Task instructions | A word-for-word copy of every entry below is required; the images do not belong in it.

Source data below:

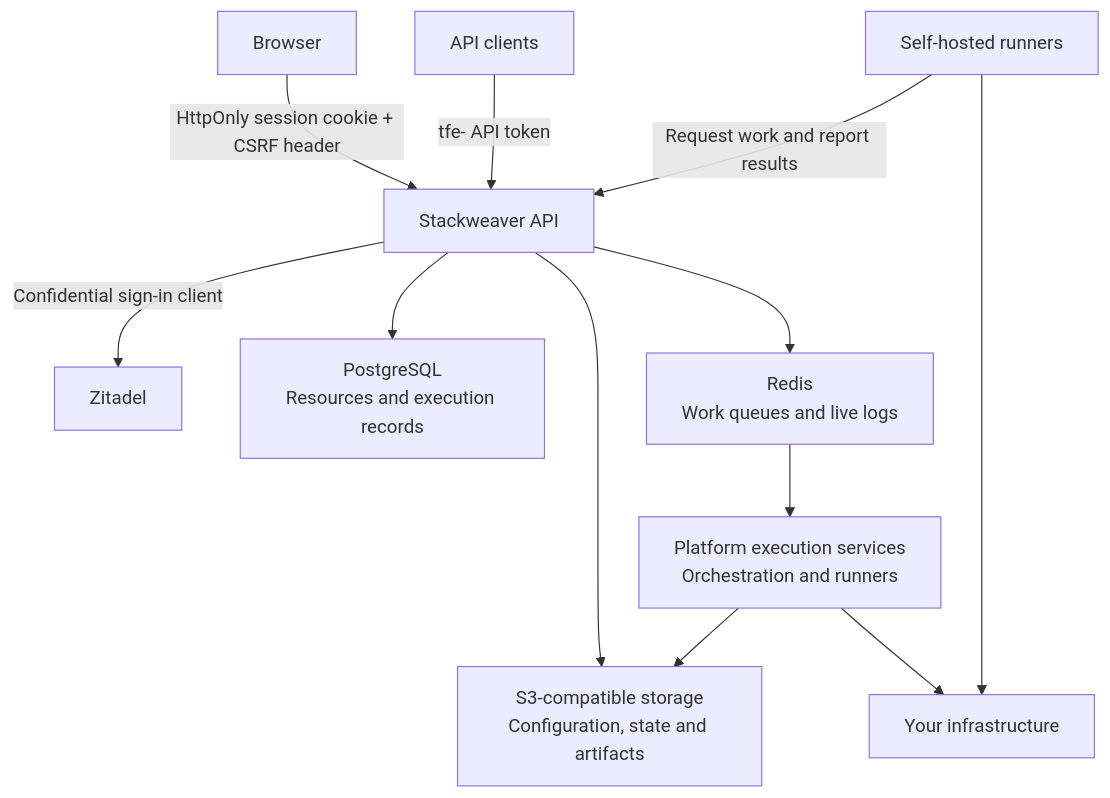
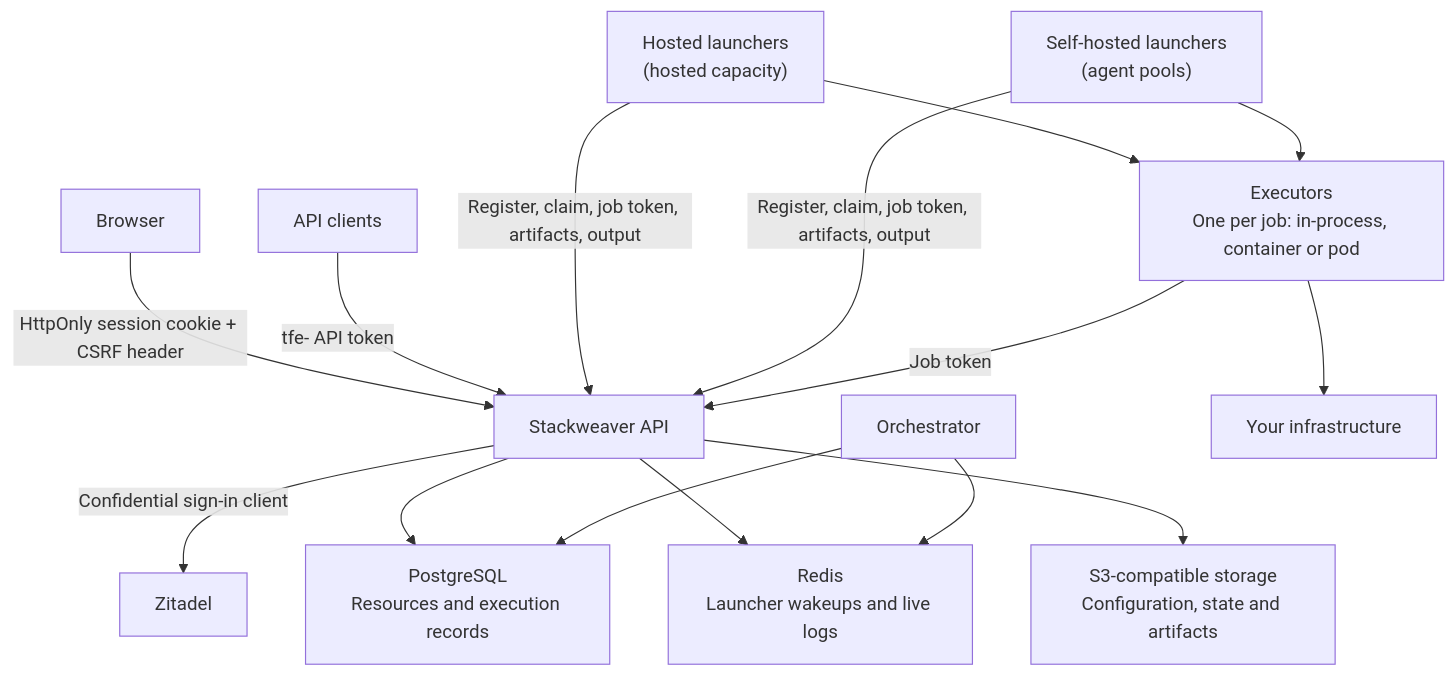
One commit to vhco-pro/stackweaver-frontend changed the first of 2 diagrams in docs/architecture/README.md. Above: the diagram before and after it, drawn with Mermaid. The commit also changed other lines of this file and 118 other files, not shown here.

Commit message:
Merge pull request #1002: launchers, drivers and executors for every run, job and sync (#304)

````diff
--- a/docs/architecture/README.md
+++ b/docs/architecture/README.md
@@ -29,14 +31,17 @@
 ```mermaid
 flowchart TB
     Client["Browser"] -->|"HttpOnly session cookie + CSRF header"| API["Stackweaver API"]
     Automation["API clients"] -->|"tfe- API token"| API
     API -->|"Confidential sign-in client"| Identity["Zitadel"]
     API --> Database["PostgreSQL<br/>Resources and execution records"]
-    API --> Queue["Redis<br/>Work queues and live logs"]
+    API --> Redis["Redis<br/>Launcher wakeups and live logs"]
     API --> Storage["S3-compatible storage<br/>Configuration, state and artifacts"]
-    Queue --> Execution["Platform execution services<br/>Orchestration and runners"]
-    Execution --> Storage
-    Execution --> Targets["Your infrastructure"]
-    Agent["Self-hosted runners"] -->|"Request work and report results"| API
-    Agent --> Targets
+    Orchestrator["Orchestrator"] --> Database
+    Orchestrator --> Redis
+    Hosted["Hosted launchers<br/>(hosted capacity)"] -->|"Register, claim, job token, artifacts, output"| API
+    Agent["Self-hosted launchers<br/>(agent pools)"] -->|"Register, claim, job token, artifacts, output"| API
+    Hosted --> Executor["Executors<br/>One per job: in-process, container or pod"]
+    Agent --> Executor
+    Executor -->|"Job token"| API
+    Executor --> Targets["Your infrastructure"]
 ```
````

End of Source data.

Task answer |
One commit to vhco-pro/stackweaver-frontend changed the first of 2 diagrams in docs/architecture/README.md. Above: the diagram before and after it, drawn with Mermaid. The commit also changed other lines of this file and 118 other files, not shown here.

Commit message:
Merge pull request #1002: launchers, drivers and executors for every run, job and sync (#304)

````diff
--- a/docs/architecture/README.md
+++ b/docs/architecture/README.md
@@ -29,14 +31,17 @@
 ```mermaid
 flowchart TB
     Client["Browser"] -->|"HttpOnly session cookie + CSRF header"| API["Stackweaver API"]
     Automation["API clients"] -->|"tfe- API token"| API
     API -->|"Confidential sign-in client"| Identity["Zitadel"]
     API --> Database["PostgreSQL<br/>Resources and execution records"]
-    API --> Queue["Redis<br/>Work queues and live logs"]
+    API --> Redis["Redis<br/>Launcher wakeups and live logs"]
     API --> Storage["S3-compatible storage<br/>Configuration, state and artifacts"]
-    Queue --> Execution["Platform execution services<br/>Orchestration and runners"]
-    Execution --> Storage
-    Execution --> Targets["Your infrastructure"]
-    Agent["Self-hosted runners"] -->|"Request work and report results"| API
-    Agent --> Targets
+    Orchestrator["Orchestrator"] --> Database
+    Orchestrator --> Redis
+    Hosted["Hosted launchers<br/>(hosted capacity)"] -->|"Register, claim, job token, artifacts, output"| API
+    Agent["Self-hosted launchers<br/>(agent pools)"] -->|"Register, claim, job token, artifacts, output"| API
+    Hosted --> Executor["Executors<br/>One per job: in-process, container or pod"]
+    Agent --> Executor
+    Executor -->|"Job token"| API
+    Executor --> Targets["Your infrastructure"]
 ```
````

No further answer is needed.